Go through the entries below and say how many lines contain the string "preamble"; write only that number.

═══ Data supplied ═══

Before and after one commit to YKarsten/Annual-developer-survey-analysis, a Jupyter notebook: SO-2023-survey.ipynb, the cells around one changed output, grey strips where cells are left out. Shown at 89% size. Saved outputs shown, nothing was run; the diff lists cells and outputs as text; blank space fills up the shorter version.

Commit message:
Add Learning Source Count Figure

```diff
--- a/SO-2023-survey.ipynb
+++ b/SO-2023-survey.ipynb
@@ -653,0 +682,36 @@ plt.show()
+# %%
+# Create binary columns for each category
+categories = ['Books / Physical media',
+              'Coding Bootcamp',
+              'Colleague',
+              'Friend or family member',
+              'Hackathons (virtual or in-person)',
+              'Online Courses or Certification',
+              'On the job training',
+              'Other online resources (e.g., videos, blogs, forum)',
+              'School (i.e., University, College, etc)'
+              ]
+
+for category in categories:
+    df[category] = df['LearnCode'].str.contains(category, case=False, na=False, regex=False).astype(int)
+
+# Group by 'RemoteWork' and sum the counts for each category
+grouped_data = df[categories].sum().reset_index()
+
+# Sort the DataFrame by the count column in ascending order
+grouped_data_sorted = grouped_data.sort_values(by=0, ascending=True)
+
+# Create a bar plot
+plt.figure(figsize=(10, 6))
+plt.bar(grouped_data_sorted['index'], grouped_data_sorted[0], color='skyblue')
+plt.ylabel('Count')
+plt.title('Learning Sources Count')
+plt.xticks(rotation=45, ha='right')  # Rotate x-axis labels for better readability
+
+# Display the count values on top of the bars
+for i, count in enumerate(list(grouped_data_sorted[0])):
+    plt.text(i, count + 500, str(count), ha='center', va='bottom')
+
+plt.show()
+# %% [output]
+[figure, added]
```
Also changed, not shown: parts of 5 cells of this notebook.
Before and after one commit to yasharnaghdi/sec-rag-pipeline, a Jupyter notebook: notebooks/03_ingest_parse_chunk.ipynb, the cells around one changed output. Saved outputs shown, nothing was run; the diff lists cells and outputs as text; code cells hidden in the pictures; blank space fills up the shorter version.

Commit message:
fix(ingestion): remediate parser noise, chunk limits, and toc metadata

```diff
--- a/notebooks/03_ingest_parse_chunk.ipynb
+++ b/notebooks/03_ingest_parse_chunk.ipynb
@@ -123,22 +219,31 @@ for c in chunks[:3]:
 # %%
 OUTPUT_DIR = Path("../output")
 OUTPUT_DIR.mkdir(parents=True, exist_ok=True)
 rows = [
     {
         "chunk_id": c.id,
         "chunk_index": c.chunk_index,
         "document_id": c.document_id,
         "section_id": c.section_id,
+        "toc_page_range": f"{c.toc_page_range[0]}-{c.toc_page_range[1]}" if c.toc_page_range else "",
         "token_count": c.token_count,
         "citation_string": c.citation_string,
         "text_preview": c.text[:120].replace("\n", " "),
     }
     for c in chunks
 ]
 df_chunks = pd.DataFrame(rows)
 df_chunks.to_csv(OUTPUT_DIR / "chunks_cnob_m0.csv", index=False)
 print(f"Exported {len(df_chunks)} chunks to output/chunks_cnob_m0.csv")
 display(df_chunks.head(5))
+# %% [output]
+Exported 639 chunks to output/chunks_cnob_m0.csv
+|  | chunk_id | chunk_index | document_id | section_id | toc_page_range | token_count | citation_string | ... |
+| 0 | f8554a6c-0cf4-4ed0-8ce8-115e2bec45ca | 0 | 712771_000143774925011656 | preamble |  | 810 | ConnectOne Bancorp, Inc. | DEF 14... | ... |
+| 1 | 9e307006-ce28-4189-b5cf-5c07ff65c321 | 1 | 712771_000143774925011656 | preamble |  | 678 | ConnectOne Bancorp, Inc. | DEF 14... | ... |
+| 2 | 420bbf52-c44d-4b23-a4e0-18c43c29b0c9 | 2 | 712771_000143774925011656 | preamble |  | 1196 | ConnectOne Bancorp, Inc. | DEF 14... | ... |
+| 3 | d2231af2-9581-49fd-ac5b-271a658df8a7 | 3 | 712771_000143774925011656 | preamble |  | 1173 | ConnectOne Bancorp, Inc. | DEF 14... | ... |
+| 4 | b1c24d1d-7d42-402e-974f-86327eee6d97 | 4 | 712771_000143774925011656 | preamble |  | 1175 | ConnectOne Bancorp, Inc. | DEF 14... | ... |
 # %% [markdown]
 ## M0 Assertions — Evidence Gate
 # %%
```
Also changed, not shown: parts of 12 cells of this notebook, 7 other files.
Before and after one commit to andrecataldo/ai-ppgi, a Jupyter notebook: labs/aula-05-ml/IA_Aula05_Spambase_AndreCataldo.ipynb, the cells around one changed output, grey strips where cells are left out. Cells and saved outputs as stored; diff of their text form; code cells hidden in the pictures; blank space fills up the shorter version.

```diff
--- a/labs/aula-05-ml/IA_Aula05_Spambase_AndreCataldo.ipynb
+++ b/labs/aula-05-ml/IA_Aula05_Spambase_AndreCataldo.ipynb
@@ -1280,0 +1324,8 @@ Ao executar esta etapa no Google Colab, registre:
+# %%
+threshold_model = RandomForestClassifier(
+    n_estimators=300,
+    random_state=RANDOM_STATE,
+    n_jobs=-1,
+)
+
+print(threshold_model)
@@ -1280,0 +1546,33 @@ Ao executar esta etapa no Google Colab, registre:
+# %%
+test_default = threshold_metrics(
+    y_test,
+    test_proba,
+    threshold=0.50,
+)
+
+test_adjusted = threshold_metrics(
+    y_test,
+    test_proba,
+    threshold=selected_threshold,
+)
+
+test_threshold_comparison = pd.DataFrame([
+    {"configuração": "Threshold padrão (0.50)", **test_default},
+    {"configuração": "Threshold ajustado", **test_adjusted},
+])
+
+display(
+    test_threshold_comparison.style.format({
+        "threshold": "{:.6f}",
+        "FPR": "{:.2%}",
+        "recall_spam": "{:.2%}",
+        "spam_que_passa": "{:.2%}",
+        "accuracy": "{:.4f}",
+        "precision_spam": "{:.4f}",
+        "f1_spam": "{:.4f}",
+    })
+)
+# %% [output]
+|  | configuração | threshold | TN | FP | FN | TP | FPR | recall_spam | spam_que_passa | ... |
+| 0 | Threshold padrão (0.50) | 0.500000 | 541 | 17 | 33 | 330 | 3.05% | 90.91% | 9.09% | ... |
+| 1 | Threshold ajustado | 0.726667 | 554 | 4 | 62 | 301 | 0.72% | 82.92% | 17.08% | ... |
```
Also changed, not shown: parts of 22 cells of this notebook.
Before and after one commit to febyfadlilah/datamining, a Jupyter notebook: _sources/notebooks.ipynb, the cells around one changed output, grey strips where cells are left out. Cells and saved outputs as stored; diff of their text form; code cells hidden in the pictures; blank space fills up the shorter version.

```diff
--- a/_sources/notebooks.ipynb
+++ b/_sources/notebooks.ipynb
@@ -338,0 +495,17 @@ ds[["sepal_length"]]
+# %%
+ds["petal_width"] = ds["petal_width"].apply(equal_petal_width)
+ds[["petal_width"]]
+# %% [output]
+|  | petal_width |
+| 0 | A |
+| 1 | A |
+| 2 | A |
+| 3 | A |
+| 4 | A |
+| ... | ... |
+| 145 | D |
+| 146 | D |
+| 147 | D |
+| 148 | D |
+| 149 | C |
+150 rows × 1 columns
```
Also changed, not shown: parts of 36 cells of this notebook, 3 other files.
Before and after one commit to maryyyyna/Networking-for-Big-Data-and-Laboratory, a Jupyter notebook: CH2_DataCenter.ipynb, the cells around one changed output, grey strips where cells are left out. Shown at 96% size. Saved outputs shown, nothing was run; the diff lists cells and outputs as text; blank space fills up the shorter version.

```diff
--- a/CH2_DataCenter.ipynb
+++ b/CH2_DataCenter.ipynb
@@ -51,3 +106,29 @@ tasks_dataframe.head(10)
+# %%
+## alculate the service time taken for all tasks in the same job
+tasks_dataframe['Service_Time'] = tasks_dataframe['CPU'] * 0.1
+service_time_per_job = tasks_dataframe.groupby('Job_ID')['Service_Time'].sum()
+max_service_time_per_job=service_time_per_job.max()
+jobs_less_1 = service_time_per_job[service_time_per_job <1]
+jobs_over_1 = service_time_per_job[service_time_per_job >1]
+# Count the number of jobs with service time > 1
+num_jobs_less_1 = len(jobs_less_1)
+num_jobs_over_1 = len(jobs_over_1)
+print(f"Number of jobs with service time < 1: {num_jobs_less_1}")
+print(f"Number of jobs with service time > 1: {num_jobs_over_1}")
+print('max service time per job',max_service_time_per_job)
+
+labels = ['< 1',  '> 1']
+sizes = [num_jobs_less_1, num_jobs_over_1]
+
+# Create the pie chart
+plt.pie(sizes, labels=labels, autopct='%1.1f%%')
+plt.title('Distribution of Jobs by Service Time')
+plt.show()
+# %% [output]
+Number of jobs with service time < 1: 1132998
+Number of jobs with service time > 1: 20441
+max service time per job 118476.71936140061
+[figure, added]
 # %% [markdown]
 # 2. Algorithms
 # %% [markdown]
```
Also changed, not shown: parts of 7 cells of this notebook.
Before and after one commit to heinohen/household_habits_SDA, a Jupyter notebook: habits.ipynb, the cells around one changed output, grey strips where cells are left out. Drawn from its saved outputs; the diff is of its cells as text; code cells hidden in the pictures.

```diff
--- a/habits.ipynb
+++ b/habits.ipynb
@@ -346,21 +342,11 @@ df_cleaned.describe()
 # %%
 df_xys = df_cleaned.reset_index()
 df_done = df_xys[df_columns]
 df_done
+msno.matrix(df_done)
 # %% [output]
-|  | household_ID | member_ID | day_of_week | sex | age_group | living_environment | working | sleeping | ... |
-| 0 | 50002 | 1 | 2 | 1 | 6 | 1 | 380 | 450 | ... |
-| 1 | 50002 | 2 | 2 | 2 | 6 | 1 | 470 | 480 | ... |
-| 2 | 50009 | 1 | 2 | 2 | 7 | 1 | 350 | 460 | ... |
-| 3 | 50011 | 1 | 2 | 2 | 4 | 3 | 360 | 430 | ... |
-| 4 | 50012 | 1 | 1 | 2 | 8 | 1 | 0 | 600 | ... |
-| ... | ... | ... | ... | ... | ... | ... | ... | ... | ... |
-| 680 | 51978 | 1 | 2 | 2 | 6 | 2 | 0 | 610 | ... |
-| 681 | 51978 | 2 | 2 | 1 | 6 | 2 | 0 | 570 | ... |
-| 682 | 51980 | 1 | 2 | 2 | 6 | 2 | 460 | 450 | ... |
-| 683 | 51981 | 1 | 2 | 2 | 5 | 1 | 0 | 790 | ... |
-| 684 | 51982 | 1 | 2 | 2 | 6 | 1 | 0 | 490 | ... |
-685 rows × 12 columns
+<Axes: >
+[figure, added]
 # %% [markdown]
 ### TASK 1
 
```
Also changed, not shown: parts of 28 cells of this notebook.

═══

• _Solution to the exercise_: 5